Someone asked me about this relation. As you will see, the first paper, based on rather low quality data, failed to provide an unambiguous answer, but two large cohort studies in UK and Korea clearly established a relation mainly between non-allergic asthma and COVID severity, while the relation with various aspects of allergy is much weaker or non-existing.

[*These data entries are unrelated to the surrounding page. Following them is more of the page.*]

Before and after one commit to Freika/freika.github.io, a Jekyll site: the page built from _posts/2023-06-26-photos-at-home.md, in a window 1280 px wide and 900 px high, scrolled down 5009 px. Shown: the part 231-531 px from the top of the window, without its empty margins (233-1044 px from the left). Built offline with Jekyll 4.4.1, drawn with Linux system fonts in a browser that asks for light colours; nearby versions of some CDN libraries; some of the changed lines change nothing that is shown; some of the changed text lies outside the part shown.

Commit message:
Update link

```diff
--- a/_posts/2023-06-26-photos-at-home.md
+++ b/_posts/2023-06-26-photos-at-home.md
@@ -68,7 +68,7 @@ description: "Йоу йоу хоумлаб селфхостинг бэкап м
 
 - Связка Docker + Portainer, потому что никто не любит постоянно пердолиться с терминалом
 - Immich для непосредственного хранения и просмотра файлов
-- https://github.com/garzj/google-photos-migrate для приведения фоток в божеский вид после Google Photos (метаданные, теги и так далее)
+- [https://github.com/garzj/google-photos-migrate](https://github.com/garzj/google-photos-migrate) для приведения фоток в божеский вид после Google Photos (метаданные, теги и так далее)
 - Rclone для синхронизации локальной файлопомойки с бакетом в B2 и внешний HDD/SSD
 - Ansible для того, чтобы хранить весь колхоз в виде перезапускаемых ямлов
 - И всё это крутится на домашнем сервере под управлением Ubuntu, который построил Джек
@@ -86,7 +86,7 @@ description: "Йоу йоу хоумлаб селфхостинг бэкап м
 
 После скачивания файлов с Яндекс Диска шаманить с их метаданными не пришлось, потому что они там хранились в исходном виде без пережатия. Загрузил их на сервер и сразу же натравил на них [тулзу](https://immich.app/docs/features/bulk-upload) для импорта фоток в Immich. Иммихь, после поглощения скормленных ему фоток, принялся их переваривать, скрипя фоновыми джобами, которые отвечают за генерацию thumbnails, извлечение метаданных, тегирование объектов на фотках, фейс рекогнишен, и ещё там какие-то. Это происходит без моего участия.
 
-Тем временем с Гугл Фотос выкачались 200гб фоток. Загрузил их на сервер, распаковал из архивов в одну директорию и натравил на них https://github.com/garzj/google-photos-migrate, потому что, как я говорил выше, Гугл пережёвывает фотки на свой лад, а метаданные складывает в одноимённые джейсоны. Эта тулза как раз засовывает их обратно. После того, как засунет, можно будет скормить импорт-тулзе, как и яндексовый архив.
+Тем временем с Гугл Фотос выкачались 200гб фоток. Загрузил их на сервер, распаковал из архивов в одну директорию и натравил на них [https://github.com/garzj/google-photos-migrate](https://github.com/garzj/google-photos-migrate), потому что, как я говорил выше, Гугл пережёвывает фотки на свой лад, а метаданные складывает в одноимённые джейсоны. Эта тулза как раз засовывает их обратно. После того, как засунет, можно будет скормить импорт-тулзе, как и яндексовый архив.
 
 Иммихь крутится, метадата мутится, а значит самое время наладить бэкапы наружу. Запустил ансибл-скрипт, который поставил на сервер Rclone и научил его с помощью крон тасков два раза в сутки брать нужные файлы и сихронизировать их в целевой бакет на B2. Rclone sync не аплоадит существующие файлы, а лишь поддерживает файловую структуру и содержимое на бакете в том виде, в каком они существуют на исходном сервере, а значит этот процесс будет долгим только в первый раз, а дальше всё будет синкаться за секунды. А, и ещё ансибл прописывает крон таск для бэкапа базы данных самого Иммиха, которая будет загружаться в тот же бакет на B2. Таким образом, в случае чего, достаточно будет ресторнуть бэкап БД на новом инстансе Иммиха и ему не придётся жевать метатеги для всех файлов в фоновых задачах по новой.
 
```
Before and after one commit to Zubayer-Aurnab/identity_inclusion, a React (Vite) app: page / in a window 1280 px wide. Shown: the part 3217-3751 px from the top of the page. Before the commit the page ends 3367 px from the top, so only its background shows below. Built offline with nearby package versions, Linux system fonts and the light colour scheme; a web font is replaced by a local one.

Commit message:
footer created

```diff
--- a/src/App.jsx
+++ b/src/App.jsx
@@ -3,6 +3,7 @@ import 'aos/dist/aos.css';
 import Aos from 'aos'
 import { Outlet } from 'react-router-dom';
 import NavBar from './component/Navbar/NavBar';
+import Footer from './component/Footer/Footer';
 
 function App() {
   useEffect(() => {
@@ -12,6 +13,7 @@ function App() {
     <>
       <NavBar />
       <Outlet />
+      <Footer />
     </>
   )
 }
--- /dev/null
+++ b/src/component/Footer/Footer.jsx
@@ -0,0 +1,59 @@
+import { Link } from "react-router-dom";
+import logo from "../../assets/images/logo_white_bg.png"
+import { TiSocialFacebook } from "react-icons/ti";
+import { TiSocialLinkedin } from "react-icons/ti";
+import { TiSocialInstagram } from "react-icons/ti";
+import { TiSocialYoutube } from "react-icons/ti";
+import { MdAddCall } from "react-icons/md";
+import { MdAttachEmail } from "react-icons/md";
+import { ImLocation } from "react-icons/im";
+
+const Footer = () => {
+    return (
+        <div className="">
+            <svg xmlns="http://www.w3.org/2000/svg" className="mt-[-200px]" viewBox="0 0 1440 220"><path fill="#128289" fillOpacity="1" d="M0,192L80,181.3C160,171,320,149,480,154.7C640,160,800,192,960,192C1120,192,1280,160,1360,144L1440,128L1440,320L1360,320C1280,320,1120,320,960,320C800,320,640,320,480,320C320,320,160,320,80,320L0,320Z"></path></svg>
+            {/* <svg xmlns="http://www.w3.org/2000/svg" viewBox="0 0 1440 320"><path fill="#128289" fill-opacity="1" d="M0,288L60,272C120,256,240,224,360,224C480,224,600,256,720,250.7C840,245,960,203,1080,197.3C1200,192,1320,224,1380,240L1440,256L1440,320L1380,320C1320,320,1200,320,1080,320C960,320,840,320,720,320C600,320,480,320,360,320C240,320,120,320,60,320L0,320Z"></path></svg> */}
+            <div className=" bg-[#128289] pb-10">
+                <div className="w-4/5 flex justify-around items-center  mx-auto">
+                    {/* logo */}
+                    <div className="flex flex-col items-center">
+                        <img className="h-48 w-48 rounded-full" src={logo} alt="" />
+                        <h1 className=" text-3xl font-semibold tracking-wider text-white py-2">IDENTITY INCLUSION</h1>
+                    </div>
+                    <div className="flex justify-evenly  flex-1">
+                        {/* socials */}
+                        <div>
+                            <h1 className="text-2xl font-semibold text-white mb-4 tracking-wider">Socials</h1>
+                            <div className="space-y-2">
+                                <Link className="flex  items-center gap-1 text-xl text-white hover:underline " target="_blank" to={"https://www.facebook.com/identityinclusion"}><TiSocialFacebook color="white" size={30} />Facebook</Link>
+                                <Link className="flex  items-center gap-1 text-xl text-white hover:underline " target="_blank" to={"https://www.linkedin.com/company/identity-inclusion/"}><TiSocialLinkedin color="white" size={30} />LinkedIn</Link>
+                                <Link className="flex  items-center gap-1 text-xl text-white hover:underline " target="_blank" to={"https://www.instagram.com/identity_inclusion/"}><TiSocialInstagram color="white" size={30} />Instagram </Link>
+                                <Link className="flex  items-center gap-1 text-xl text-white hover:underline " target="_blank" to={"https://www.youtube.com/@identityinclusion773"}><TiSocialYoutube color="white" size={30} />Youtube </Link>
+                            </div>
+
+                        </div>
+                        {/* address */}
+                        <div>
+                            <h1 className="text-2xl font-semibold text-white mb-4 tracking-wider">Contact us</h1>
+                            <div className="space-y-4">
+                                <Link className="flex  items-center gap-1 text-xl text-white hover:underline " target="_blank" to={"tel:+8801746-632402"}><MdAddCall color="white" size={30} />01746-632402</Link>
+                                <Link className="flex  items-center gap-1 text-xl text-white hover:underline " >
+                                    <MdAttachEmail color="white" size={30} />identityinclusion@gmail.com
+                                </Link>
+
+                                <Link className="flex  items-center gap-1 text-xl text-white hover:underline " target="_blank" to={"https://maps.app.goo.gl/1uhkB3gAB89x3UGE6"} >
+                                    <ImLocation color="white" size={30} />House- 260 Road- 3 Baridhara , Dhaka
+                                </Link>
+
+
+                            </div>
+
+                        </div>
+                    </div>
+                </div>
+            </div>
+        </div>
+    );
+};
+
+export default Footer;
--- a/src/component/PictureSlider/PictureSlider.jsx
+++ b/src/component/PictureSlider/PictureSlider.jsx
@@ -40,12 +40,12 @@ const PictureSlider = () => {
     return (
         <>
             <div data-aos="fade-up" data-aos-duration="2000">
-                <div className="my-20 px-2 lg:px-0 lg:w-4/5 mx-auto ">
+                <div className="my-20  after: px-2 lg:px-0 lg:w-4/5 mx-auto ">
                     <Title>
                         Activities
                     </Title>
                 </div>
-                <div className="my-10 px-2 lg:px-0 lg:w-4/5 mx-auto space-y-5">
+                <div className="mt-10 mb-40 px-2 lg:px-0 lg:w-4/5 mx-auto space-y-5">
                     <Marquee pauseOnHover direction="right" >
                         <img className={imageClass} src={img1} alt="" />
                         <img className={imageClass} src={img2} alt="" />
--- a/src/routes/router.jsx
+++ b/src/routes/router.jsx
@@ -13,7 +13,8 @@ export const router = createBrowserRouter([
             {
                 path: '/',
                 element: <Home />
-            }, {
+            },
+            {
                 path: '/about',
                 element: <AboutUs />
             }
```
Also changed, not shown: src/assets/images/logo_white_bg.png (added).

These observations certainly do not substantiate early speculations about “Th2” pathogenic mechanisms in COVID.
- A literature review in June by Morais-Almeida (Int Arch Allergy and Imunolog) found no clear indication of an association between asthma (or even COPD) and COVID-19 severity in Chinese and continental European series from the “first wave”, while the was emerging evidence of this association in the US and the UK. However, most of these studies were rather retrospective and based on rather small sample size, with no clear control group.
- A comprehensive study, based in the very large British Biobank by Zhu (J Allergy Clin Immunol June 2020) has clear-cut results:
- Adults with asthma had a higher risk of severe COVID-19, which was driven by the increased risk in patients with nonallergic asthma.
- In contrast, the risk of severe COVID-19 was not significantly elevated in patients with allergic asthma.
- In addition, the study demonstrated the absence of association between the existing genetic polygenic score for asthma and COVID-19
- A nation-wide Korean cohort study (Yang J Allergy Clin Immunol Sept 2020) is in the same line:
- Non-allergic asthma was associated with a slightly elevated risk of testing positivity for SARS-CoV-2 (OR 1.43), but a much higher risk on severe COVID (OR 4.09).
- In allergic asthma there was a trend for more severe COVID (OR 1.4), but is was NS
- Remarkably allergic rhinitis came with a slightly but significantly increased chance of testing positive (OR 1.2) and of having severe COVID (OR 1.4).
- There was no such trend for atopic dermatitis.
- A very large multi-continental study on the impact of COVID-19 on pediatric asthma (Papadopoulos J Allergy and Clin Immunol Sept 2020) comes with positive conclusions:
- Children with asthma do not appear to be disproportionately affected by COVID-19.
- Outcomes may even have improved, possibly through increased adherence and/or reduced exposures.
- Clinical services have rapidly responded to the pandemic by limiting and replacing physical appointments with virtual encounters.